Media Attitudes and Coverage of Pandemic Flu
A report released by Trust for America's Health (TFAH) and the Mailman School of Public Health of Columbia University finds that journalists covering public health issues see a government and society that is "thoroughly unprepared" for a pandemic flu outbreak.
Peter D. Hart Research Associates authored the report, which is based on 20 one-on-one telephone interviews conducted from March 3 to 29, 2006, with leading health journalists, representing national and regional media from print and broadcast organizations. The interviews assessed the media's take on issues related to avian flu and pandemic flu, including preparedness, the seriousness of the threat, and obstacles to covering the issues. Additionally, the study examined journalists' attitudes towards the role the media would play during a flu pandemic.

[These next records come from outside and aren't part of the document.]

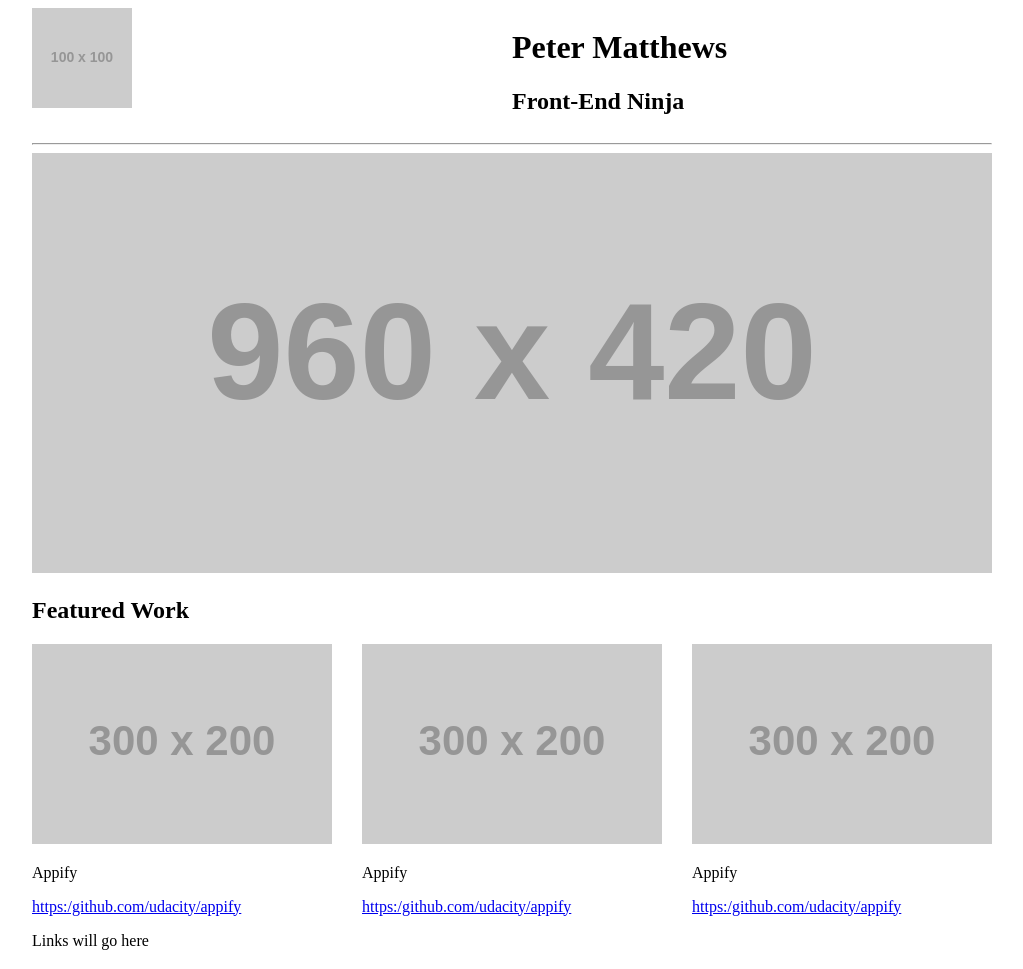
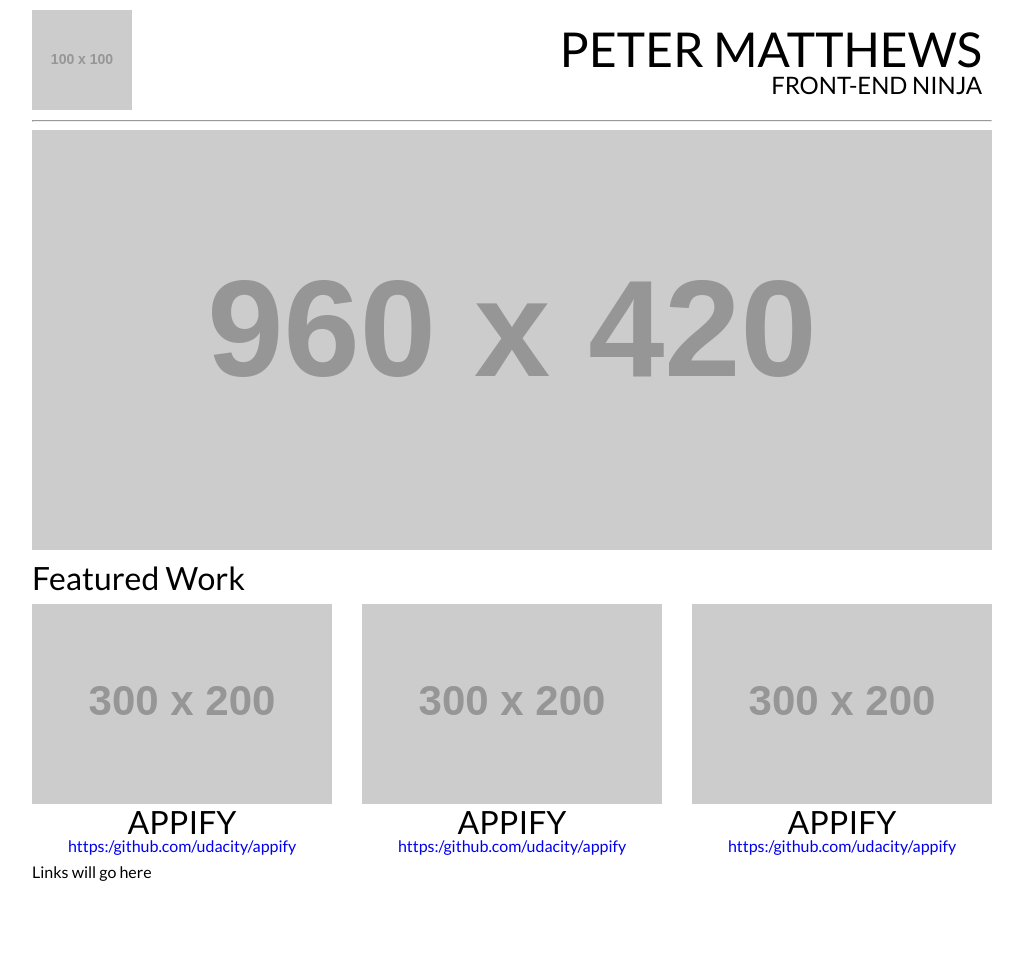
Before and after one commit to pjdmatts/github.io, a plain HTML site: page index.html in a window 1280 px wide. Shown: the whole page, without its empty margins (128-1151 px from the left). After the commit the page ends 881 px from the top, so only its background shows below. Drawn offline with Linux system fonts and the light colour scheme; placeholder pictures from the web are drawn by us.

Commit message:
Initial CSS for layout

```diff
--- a/css/custom.css
+++ b/css/custom.css
@@ -1,7 +1,7 @@
 body {
 	max-width: 960px;
-	margin-left: auto;
-	margin-right: auto;
+	margin: 0 auto 0 auto;
+	font-family: 'Lato', sans-serif;
 }
 
 .container {
@@ -13,20 +13,60 @@ header {
 	width: 100%;
 }
 
+.logo_section {
+	width: 50%;
+	/*margin-left: 10px;*/
+}
+
 .header_section {
 	width: 100%;
+	margin-top: 10px;
 	display: flex;
-}
-
-.logo_section {
-	width: 50%;
+	align-items: center;
 }
 
 .title_section {
 	width: 50%;
+	text-align: right;
+	text-transform: uppercase;
+	margin-right: 10px;
+}
+
+.title_section h1 {
+	font-size: 3em;
+}
+
+.title_section h2 {
+	font-size: 1.5em;
+}
+
+.hero_section {
+	margin-bottom: 10px;
+}
+
+.featured_section {
+	margin-bottom: 10px;
+}
+
+.featured_section h2 {
+	font-size: 2em;
+	margin-bottom: 10px;
 }
 
 .featured_list {
 	display: flex;
 	justify-content: space-between;
 }
+
+.featured_item {
+	text-align: center;
+}
+
+.featured_item p {
+	font-size: 2em;
+	text-transform: uppercase;
+}
+
+.featured_item a {
+	text-decoration: none;
+}
--- /dev/null
+++ b/css/reset.css
@@ -0,0 +1,26 @@
+
+/*Adapted from the example at from https://css-tricks.com/snippets/css/meyer-reset/ */
+html, body, div, span, applet, object, iframe,
+h1, h2, h3, h4, h5, h6, p, blockquote, pre,
+a, abbr, acronym, address, big, cite, code,
+del, dfn, em, font, img, ins, kbd, q, s, samp,
+small, strike, strong, sub, sup, tt, var,
+dl, dt, dd, ol, ul, li,
+fieldset, form, label, legend,
+table, caption, tbody, tfoot, thead, tr, th, td {
+	margin: 0;
+	padding: 0;
+	border: 0;
+	outline: 0;
+	font-weight: inherit;
+	font-style: inherit;
+	font-size: 100%;
+	font-family: inherit;
+	vertical-align: baseline;
+}
+
+body {
+	line-height: 1;
+	color: black;
+	background: white;
+}
--- a/index.html
+++ b/index.html
@@ -5,7 +5,9 @@
 	<meta charset="UTF-8">
 	<meta name="viewport" content="width=device-width, initial-scale=1.0">
 	<meta http-equiv="X-UA-Compatible" content="ie=edge">
+	<link rel="stylesheet" href="css/reset.css">
 	<link rel="stylesheet" href="css/custom.css">
+	<link href="https://fonts.googleapis.com/css?family=Lato" rel="stylesheet">
 	<title>My Portfolio Page</title>
 </head>
 
```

Also, TFAH released a study of the media's coverage of avian flu and pandemic flu issues from 1997 through 2005. The study, which used a media tracking database to search U.S. daily newspapers and wires, found 165 articles that discussed pandemic flu in 1997, the year the H5N1 virus was first discovered in a Hong Kong child. Coverage rose to nearly 8,700 pandemic-related articles in 2005, as the H5N1 virus spread in bird populations throughout the world and continued to sporadically infect humans. The media tracking study also includes analysis and highlights of significant milestones in the rise of H5N1 as a pandemic threat.
Complete Report: Gauging the Threat: Media Coverage of Pandemic and Avian Flu by Peter D. Hart Research Associates (128K .pdf)
Complete Report: Covering the Pandemic Flu Threat: Tracking Articles and Some Key Events: 1997 to 2005 (167K .pdf)
Release: New Report Examines Media Attitudes and Coverage of Pandemic Flu (5.22.06)